Raw data START
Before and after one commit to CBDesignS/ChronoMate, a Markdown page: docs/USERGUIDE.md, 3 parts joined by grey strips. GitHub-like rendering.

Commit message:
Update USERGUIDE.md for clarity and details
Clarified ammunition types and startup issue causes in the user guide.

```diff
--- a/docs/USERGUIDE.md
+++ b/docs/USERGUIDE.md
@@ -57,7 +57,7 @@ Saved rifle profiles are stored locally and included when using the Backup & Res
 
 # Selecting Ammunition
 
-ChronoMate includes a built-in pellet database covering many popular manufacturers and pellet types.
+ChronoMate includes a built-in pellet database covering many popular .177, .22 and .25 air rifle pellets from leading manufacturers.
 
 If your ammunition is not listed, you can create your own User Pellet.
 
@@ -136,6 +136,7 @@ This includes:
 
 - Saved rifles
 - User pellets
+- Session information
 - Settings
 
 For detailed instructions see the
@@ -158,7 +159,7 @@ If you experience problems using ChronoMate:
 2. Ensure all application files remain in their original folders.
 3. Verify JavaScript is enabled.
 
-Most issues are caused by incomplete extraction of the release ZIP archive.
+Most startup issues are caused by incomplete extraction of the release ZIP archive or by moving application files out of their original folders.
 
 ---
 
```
Raw data END
Raw data START
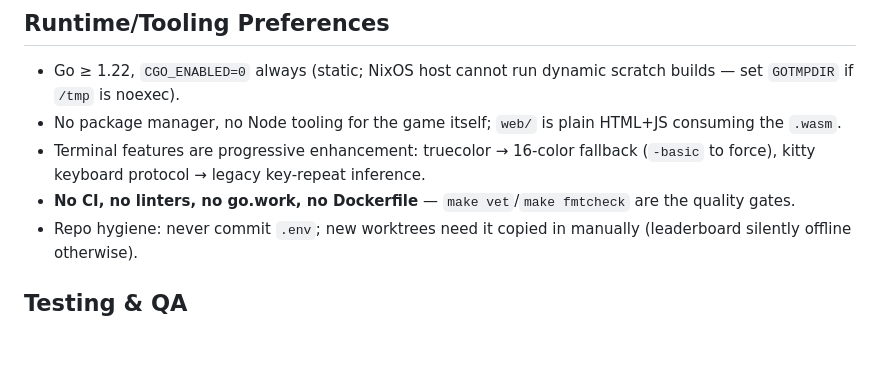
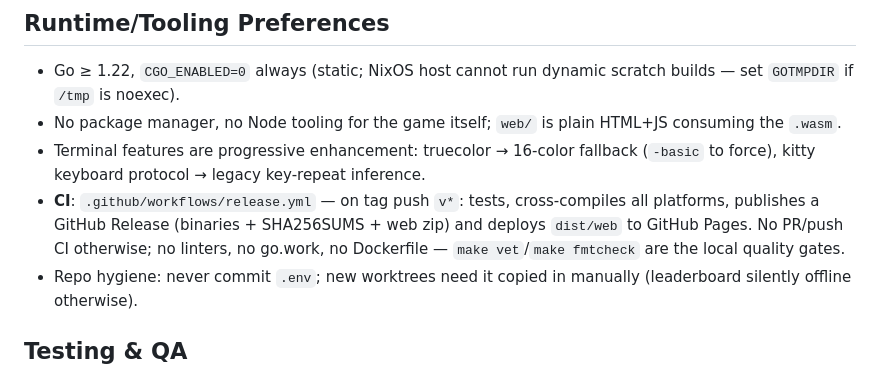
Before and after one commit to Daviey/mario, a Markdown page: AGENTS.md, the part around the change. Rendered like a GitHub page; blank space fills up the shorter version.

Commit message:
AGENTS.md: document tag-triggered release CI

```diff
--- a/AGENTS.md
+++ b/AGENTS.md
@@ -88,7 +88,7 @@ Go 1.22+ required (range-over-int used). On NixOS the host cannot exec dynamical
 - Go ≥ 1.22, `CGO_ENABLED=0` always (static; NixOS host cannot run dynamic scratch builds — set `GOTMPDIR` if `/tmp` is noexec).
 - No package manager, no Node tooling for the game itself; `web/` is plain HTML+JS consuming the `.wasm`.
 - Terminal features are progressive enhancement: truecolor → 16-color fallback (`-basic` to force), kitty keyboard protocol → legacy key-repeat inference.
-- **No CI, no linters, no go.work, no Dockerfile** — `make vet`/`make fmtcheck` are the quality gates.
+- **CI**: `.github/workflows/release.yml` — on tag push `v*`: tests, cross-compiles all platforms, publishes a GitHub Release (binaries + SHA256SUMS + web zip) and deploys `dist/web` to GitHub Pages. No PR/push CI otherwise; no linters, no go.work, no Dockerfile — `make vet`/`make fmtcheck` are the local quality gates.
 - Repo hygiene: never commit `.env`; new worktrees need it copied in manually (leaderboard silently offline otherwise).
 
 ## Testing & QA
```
Raw data END
> About this exercise
Across the entries above, how many lines contain "caused"? Provide only the count.

> Reply to the exercise
2